Tell us about the name, Briberies.
E – We decided on the name Briberies because on so many occasions someone would be struggling to get a trick and one of the homies would say: “100 rand on the next try,” and another homie would say: “I’ll add on 50 rand…” then you might stand a chance to walk away with a clip and some cash.
A – The name came from the homies hyping you with cash to get the clip, like a bribe (laughs).

Alex Williams, switch frontside flip, Sea Point, McLachlan. This spot has become a staple for trips to Cape Town. The rail is higher than one expects. The most perfect switch frontside flip with the most fucked up board, just the way Alex likes it.

What are some memories from working on the project that stand out?
E – There was this one day in a town called Malmesbury.
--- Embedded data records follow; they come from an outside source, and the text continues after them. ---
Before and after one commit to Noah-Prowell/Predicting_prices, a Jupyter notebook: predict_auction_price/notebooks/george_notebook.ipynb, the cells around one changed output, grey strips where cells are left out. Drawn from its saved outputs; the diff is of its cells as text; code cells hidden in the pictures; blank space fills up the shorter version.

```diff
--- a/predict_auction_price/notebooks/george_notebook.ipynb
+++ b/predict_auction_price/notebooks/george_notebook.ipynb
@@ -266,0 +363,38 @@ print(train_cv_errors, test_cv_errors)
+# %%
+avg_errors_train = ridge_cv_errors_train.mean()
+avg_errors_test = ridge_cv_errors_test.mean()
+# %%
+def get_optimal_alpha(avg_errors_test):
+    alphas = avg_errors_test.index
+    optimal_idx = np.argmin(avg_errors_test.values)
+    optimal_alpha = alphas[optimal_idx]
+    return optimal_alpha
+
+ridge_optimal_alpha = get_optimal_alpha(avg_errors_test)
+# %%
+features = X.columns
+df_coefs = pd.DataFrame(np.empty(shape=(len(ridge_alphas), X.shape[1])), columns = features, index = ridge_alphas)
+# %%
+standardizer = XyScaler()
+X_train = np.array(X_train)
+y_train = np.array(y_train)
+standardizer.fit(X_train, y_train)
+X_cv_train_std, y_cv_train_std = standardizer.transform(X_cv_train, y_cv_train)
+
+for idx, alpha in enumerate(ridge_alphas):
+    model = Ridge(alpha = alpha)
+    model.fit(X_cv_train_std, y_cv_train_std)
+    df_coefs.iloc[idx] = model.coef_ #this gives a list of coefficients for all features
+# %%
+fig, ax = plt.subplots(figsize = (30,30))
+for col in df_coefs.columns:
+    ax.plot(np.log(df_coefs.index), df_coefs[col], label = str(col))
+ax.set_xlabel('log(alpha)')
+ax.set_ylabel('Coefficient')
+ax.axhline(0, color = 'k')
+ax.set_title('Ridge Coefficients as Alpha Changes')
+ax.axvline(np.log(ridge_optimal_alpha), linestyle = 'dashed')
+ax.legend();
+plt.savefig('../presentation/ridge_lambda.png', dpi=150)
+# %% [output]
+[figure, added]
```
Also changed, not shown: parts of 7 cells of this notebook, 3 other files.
We went to skate this rail but it had been raining earlier in the day, so the ground was still wet. Devandre asked Alex if he could push him down the run-up to the rail so he could skate it without his shoes and grip getting wet. That was pretty gnarly. He feebled the rail first try.
A – Our weekend to Hermanus was so good. It’s a nice holiday town on the ocean with mountains all around. 

Ethan, you recently started an internship with Joubert at Session (Skateboard Magazine). How is that going?
E – Yeah I’m interning with him doing filming and editing. He’s helping me navigate the different features of Adobe Premiere Pro. We’ve being doing that for about a year now. Joubert’s a smart guy; he reads lots of books. He even has a decent-sized bookcase at his place. Sometimes he lends me books. I would love to learn how to support myself financially (laughs).
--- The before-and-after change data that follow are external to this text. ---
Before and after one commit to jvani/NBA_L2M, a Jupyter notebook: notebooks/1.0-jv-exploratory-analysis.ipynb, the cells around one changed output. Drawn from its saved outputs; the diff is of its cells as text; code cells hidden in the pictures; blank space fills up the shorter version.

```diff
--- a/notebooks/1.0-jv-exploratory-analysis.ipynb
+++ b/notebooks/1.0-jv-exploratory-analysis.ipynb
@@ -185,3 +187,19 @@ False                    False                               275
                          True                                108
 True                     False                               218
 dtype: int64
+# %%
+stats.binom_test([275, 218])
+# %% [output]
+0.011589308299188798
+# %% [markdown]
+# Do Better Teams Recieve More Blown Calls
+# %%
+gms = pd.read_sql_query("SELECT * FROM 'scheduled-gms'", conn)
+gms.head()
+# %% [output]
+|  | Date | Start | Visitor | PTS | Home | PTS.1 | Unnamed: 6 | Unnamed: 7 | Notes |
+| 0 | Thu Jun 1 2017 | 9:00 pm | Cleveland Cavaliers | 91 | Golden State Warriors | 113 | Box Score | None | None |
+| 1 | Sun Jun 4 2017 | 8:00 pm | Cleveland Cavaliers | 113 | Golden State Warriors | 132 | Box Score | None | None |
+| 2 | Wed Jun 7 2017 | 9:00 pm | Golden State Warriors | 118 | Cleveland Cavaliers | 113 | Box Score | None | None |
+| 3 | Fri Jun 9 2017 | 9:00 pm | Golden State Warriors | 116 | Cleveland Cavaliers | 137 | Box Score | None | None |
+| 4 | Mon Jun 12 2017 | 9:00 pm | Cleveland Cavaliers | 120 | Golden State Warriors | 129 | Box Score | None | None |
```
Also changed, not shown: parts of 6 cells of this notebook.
Devandre, you skate a lot of contests. How do you enjoy that side of skating compared to filming in the streets for a project like Briberies?
D – Skating in contests is nice. It’s fun and all that, but filming and skating with the homies in the streets and getting clips with Joubert is the best feeling.

Tell us about Get Your Shit Together.
D – GYST Skateboarding is a skate programme that helps me and a few other skaters in South Africa to grow our skateboarding.

Ethan Cairns, feeble grind, Bo-Kaap, McLachlan. We tried to get this feeble three or four times. Sometimes residents got angry, sometimes Ethan didn’t feel up to it and rightfully so – it’s not an easy rail, especially for a feeble. Ethan bonked the knob at the end so well it almost looked intentional. 

Alex, tell us about the NGOs you are involved with.
A – I’m involved with two NPOs. Both are fresh and both cater to one’s wellbeing. I’m the chairman of 393 Skateboarding Academy, where we use skateboarding as the tool to achieve wellness. Growing up as a skateboarder, I saw how the act of skateboarding attracted many. It also helps one understand perseverance; if you want to learn a new trick you try it until you land it. At the Academy we want to use skateboarding to push this mentality / mindset to guide individuals.

The other organisation I’m involved with is called the Fresh Start Foundation, which encourages a more natural approach to achieving wellness. My dad is on the board. At the moment we are busy with a pilot regeneration programme where we interact with participants and offer self-management tools, which heal and allow people to access peace. We have had about seven participants so far. I’m being mentored through this organisation.

What are your goals for the future?
E – My goals for the future are to skate, film, edit and go back to Berlin!
D – My goals for the future are to travel more and to work on new projects.
A – To continue with the skateboarding and community work and find peace along the way!

Watch Briberies, the video by Joubert van Staden, here.

Ethan Cairns, frontside shove-it, Company’s Garden, McLachlan. It’s been a while since someone skated these steps. The floor is proper SA paving and you have to pop before the first stair block, not a spot suited for your average skatepark rat.